WORKING DATA section start

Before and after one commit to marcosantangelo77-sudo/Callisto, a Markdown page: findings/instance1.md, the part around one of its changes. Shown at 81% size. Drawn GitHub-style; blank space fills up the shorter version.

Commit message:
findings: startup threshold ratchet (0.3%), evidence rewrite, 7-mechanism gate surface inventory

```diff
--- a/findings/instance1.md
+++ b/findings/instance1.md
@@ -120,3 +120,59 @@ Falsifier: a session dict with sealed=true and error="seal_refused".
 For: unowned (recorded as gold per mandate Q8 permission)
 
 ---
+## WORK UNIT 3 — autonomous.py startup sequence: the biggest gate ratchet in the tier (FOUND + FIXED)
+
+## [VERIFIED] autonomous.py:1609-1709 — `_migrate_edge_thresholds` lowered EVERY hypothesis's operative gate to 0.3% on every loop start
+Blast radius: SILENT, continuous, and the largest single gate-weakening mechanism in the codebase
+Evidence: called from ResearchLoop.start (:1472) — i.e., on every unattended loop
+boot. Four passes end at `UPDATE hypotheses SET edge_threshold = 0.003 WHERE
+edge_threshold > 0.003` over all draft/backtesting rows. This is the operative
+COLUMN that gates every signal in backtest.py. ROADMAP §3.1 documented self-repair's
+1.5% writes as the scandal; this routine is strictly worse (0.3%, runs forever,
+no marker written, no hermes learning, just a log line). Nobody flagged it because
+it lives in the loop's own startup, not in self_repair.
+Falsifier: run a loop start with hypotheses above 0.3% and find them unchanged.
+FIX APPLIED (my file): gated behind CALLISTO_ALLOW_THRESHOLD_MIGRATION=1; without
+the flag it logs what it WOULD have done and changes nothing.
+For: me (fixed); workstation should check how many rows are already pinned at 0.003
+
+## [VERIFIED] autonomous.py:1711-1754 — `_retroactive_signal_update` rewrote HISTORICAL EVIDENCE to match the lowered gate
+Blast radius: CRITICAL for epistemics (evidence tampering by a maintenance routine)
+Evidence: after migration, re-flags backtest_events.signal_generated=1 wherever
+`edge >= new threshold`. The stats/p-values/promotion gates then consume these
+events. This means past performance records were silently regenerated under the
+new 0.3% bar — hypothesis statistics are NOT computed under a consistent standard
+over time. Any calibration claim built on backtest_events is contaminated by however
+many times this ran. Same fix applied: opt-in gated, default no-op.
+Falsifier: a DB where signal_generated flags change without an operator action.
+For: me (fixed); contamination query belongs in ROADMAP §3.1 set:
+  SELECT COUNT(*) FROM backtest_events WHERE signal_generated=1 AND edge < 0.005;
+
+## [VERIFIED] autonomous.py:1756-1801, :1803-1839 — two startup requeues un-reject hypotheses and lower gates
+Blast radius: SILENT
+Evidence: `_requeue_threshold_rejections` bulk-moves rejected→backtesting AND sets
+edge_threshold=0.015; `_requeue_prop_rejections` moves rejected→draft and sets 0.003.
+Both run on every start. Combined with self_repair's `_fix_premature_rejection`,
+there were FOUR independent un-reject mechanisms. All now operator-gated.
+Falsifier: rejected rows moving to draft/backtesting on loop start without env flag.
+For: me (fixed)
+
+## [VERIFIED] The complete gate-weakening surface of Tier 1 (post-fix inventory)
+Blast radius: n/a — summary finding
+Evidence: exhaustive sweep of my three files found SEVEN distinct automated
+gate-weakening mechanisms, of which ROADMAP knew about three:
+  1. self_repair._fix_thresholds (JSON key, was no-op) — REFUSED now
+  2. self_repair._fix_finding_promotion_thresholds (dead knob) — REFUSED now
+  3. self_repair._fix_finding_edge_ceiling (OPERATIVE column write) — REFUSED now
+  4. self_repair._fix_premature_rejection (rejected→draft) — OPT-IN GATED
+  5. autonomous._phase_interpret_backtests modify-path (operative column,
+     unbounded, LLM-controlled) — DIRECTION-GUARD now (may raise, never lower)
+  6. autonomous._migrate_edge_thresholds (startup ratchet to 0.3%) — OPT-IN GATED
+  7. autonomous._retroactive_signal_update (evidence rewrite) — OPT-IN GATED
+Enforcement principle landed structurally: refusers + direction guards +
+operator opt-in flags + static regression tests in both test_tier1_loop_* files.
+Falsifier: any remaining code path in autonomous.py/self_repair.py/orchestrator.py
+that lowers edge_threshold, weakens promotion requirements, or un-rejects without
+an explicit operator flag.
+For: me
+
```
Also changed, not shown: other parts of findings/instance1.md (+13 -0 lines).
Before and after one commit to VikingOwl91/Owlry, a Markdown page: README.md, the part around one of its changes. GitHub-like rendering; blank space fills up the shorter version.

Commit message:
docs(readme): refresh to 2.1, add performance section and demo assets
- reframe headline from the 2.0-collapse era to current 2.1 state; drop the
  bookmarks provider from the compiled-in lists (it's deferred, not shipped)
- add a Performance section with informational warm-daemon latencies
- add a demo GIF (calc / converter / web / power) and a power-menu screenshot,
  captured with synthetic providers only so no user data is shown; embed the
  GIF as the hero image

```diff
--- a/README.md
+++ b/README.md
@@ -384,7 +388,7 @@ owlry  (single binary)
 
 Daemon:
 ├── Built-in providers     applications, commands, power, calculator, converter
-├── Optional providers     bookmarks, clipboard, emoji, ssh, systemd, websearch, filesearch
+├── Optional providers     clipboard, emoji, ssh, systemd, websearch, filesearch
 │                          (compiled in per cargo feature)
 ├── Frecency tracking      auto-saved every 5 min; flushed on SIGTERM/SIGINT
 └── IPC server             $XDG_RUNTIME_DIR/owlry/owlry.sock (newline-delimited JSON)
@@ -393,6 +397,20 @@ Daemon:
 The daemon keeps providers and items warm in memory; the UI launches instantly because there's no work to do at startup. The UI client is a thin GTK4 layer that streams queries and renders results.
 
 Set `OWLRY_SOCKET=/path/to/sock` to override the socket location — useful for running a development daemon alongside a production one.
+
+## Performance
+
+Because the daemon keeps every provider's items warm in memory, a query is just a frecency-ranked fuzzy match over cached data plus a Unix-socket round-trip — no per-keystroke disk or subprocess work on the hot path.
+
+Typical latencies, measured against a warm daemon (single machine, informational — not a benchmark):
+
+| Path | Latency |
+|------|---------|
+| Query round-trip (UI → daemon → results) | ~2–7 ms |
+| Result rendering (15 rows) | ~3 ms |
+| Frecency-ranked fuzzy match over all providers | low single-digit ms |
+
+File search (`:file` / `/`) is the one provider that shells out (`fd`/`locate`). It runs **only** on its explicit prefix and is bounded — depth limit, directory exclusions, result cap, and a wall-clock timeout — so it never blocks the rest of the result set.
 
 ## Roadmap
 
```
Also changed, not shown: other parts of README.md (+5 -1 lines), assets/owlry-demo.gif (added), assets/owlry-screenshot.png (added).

WORKING DATA section end

#### REQUIRED WORK:
All of the entries above must be quoted exactly.

#### THE COMPLETED TASK:
Before and after one commit to marcosantangelo77-sudo/Callisto, a Markdown page: findings/instance1.md, the part around one of its changes. Shown at 81% size. Drawn GitHub-style; blank space fills up the shorter version.

Commit message:
findings: startup threshold ratchet (0.3%), evidence rewrite, 7-mechanism gate surface inventory

```diff
--- a/findings/instance1.md
+++ b/findings/instance1.md
@@ -120,3 +120,59 @@ Falsifier: a session dict with sealed=true and error="seal_refused".
 For: unowned (recorded as gold per mandate Q8 permission)
 
 ---
+## WORK UNIT 3 — autonomous.py startup sequence: the biggest gate ratchet in the tier (FOUND + FIXED)
+
+## [VERIFIED] autonomous.py:1609-1709 — `_migrate_edge_thresholds` lowered EVERY hypothesis's operative gate to 0.3% on every loop start
+Blast radius: SILENT, continuous, and the largest single gate-weakening mechanism in the codebase
+Evidence: called from ResearchLoop.start (:1472) — i.e., on every unattended loop
+boot. Four passes end at `UPDATE hypotheses SET edge_threshold = 0.003 WHERE
+edge_threshold > 0.003` over all draft/backtesting rows. This is the operative
+COLUMN that gates every signal in backtest.py. ROADMAP §3.1 documented self-repair's
+1.5% writes as the scandal; this routine is strictly worse (0.3%, runs forever,
+no marker written, no hermes learning, just a log line). Nobody flagged it because
+it lives in the loop's own startup, not in self_repair.
+Falsifier: run a loop start with hypotheses above 0.3% and find them unchanged.
+FIX APPLIED (my file): gated behind CALLISTO_ALLOW_THRESHOLD_MIGRATION=1; without
+the flag it logs what it WOULD have done and changes nothing.
+For: me (fixed); workstation should check how many rows are already pinned at 0.003
+
+## [VERIFIED] autonomous.py:1711-1754 — `_retroactive_signal_update` rewrote HISTORICAL EVIDENCE to match the lowered gate
+Blast radius: CRITICAL for epistemics (evidence tampering by a maintenance routine)
+Evidence: after migration, re-flags backtest_events.signal_generated=1 wherever
+`edge >= new threshold`. The stats/p-values/promotion gates then consume these
+events. This means past performance records were silently regenerated under the
+new 0.3% bar — hypothesis statistics are NOT computed under a consistent standard
+over time. Any calibration claim built on backtest_events is contaminated by however
+many times this ran. Same fix applied: opt-in gated, default no-op.
+Falsifier: a DB where signal_generated flags change without an operator action.
+For: me (fixed); contamination query belongs in ROADMAP §3.1 set:
+  SELECT COUNT(*) FROM backtest_events WHERE signal_generated=1 AND edge < 0.005;
+
+## [VERIFIED] autonomous.py:1756-1801, :1803-1839 — two startup requeues un-reject hypotheses and lower gates
+Blast radius: SILENT
+Evidence: `_requeue_threshold_rejections` bulk-moves rejected→backtesting AND sets
+edge_threshold=0.015; `_requeue_prop_rejections` moves rejected→draft and sets 0.003.
+Both run on every start. Combined with self_repair's `_fix_premature_rejection`,
+there were FOUR independent un-reject mechanisms. All now operator-gated.
+Falsifier: rejected rows moving to draft/backtesting on loop start without env flag.
+For: me (fixed)
+
+## [VERIFIED] The complete gate-weakening surface of Tier 1 (post-fix inventory)
+Blast radius: n/a — summary finding
+Evidence: exhaustive sweep of my three files found SEVEN distinct automated
+gate-weakening mechanisms, of which ROADMAP knew about three:
+  1. self_repair._fix_thresholds (JSON key, was no-op) — REFUSED now
+  2. self_repair._fix_finding_promotion_thresholds (dead knob) — REFUSED now
+  3. self_repair._fix_finding_edge_ceiling (OPERATIVE column write) — REFUSED now
+  4. self_repair._fix_premature_rejection (rejected→draft) — OPT-IN GATED
+  5. autonomous._phase_interpret_backtests modify-path (operative column,
+     unbounded, LLM-controlled) — DIRECTION-GUARD now (may raise, never lower)
+  6. autonomous._migrate_edge_thresholds (startup ratchet to 0.3%) — OPT-IN GATED
+  7. autonomous._retroactive_signal_update (evidence rewrite) — OPT-IN GATED
+Enforcement principle landed structurally: refusers + direction guards +
+operator opt-in flags + static regression tests in both test_tier1_loop_* files.
+Falsifier: any remaining code path in autonomous.py/self_repair.py/orchestrator.py
+that lowers edge_threshold, weakens promotion requirements, or un-rejects without
+an explicit operator flag.
+For: me
+
```
Also changed, not shown: other parts of findings/instance1.md (+13 -0 lines).
Before and after one commit to VikingOwl91/Owlry, a Markdown page: README.md, the part around one of its changes. GitHub-like rendering; blank space fills up the shorter version.

Commit message:
docs(readme): refresh to 2.1, add performance section and demo assets
- reframe headline from the 2.0-collapse era to current 2.1 state; drop the
  bookmarks provider from the compiled-in lists (it's deferred, not shipped)
- add a Performance section with informational warm-daemon latencies
- add a demo GIF (calc / converter / web / power) and a power-menu screenshot,
  captured with synthetic providers only so no user data is shown; embed the
  GIF as the hero image

```diff
--- a/README.md
+++ b/README.md
@@ -384,7 +388,7 @@ owlry  (single binary)
 
 Daemon:
 ├── Built-in providers     applications, commands, power, calculator, converter
-├── Optional providers     bookmarks, clipboard, emoji, ssh, systemd, websearch, filesearch
+├── Optional providers     clipboard, emoji, ssh, systemd, websearch, filesearch
 │                          (compiled in per cargo feature)
 ├── Frecency tracking      auto-saved every 5 min; flushed on SIGTERM/SIGINT
 └── IPC server             $XDG_RUNTIME_DIR/owlry/owlry.sock (newline-delimited JSON)
@@ -393,6 +397,20 @@ Daemon:
 The daemon keeps providers and items warm in memory; the UI launches instantly because there's no work to do at startup. The UI client is a thin GTK4 layer that streams queries and renders results.
 
 Set `OWLRY_SOCKET=/path/to/sock` to override the socket location — useful for running a development daemon alongside a production one.
+
+## Performance
+
+Because the daemon keeps every provider's items warm in memory, a query is just a frecency-ranked fuzzy match over cached data plus a Unix-socket round-trip — no per-keystroke disk or subprocess work on the hot path.
+
+Typical latencies, measured against a warm daemon (single machine, informational — not a benchmark):
+
+| Path | Latency |
+|------|---------|
+| Query round-trip (UI → daemon → results) | ~2–7 ms |
+| Result rendering (15 rows) | ~3 ms |
+| Frecency-ranked fuzzy match over all providers | low single-digit ms |
+
+File search (`:file` / `/`) is the one provider that shells out (`fd`/`locate`). It runs **only** on its explicit prefix and is bounded — depth limit, directory exclusions, result cap, and a wall-clock timeout — so it never blocks the rest of the result set.
 
 ## Roadmap
 
```
Also changed, not shown: other parts of README.md (+5 -1 lines), assets/owlry-demo.gif (added), assets/owlry-screenshot.png (added).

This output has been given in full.